Task input>

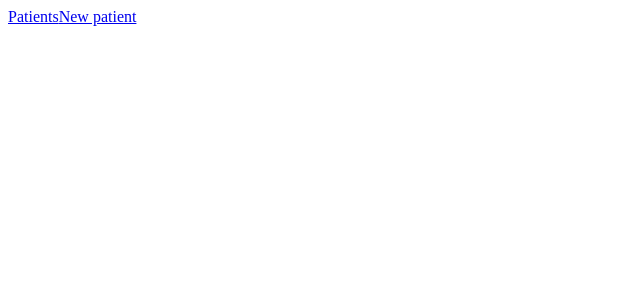
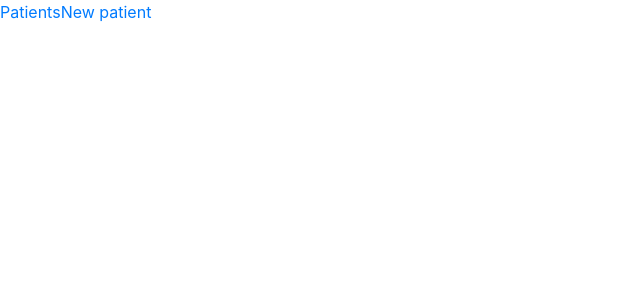
Before and after one commit to magdaU/FamilyDocktor-Spring-v1, an Angular app in the folder doctor-frontend/: page / in a window 1280 px wide. Shown: the top 300 px of the page, without its empty margins (0-640 px from the left). Built offline with nearby package versions, Linux system fonts and the light colour scheme.

Commit message:
ADD BOOTSTRAP

```diff
--- a/doctor-frontend/package.json
+++ b/doctor-frontend/package.json
@@ -21,7 +21,9 @@
     "@angular/platform-browser": "^5.2.0",
     "@angular/platform-browser-dynamic": "^5.2.0",
     "@angular/router": "^5.2.0",
+    "bootstrap": "^4.0.0",
     "core-js": "^2.4.1",
+    "font-awesome": "^4.7.0",
     "rxjs": "^5.5.6",
     "zone.js": "^0.8.19"
   },
--- a/doctor-frontend/src/index.html
+++ b/doctor-frontend/src/index.html
@@ -10,5 +10,8 @@
 </head>
 <body>
   <app-root></app-root>
+  <script src="https://code.jquery.com/jquery-3.2.1.slim.min.js" integrity="sha384-KJ3o2DKtIkvYIK3UENzmM7KCkRr/rE9/Qpg6aAZGJwFDMVNA/GpGFF93hXpG5KkN" crossorigin="anonymous"></script>
+  <script src="https://cdnjs.cloudflare.com/ajax/libs/popper.js/1.12.9/umd/popper.min.js" integrity="sha384-ApNbgh9B+Y1QKtv3Rn7W3mgPxhU9K/ScQsAP7hUibX39j7fakFPskvXusvfa0b4Q" crossorigin="anonymous"></script>
+  <script src="https://maxcdn.bootstrapcdn.com/bootstrap/4.0.0/js/bootstrap.min.js" integrity="sha384-JZR6Spejh4U02d8jOt6vLEHfe/JQGiRRSQQxSfFWpi1MquVdAyjUar5+76PVCmYl" crossorigin="anonymous"></script>
 </body>
 </html>
--- a/doctor-frontend/src/styles.css
+++ b/doctor-frontend/src/styles.css
@@ -1 +1,3 @@
+@import "~bootstrap/dist/css/bootstrap.min.css";
+@import "~font-awesome/css/font-awesome.css";
 /* You can add global styles to this file, and also import other style files */
```
Also changed, not shown: 1 other file (tests, documents, lock files or other folders).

To do>
Strip out the pictures and reproduce the remaining material above exactly.

Task output>
Before and after one commit to magdaU/FamilyDocktor-Spring-v1, an Angular app in the folder doctor-frontend/: page / in a window 1280 px wide. Shown: the top 300 px of the page, without its empty margins (0-640 px from the left). Built offline with nearby package versions, Linux system fonts and the light colour scheme.

Commit message:
ADD BOOTSTRAP

```diff
--- a/doctor-frontend/package.json
+++ b/doctor-frontend/package.json
@@ -21,7 +21,9 @@
     "@angular/platform-browser": "^5.2.0",
     "@angular/platform-browser-dynamic": "^5.2.0",
     "@angular/router": "^5.2.0",
+    "bootstrap": "^4.0.0",
     "core-js": "^2.4.1",
+    "font-awesome": "^4.7.0",
     "rxjs": "^5.5.6",
     "zone.js": "^0.8.19"
   },
--- a/doctor-frontend/src/index.html
+++ b/doctor-frontend/src/index.html
@@ -10,5 +10,8 @@
 </head>
 <body>
   <app-root></app-root>
+  <script src="https://code.jquery.com/jquery-3.2.1.slim.min.js" integrity="sha384-KJ3o2DKtIkvYIK3UENzmM7KCkRr/rE9/Qpg6aAZGJwFDMVNA/GpGFF93hXpG5KkN" crossorigin="anonymous"></script>
+  <script src="https://cdnjs.cloudflare.com/ajax/libs/popper.js/1.12.9/umd/popper.min.js" integrity="sha384-ApNbgh9B+Y1QKtv3Rn7W3mgPxhU9K/ScQsAP7hUibX39j7fakFPskvXusvfa0b4Q" crossorigin="anonymous"></script>
+  <script src="https://maxcdn.bootstrapcdn.com/bootstrap/4.0.0/js/bootstrap.min.js" integrity="sha384-JZR6Spejh4U02d8jOt6vLEHfe/JQGiRRSQQxSfFWpi1MquVdAyjUar5+76PVCmYl" crossorigin="anonymous"></script>
 </body>
 </html>
--- a/doctor-frontend/src/styles.css
+++ b/doctor-frontend/src/styles.css
@@ -1 +1,3 @@
+@import "~bootstrap/dist/css/bootstrap.min.css";
+@import "~font-awesome/css/font-awesome.css";
 /* You can add global styles to this file, and also import other style files */
```
Also changed, not shown: 1 other file (tests, documents, lock files or other folders).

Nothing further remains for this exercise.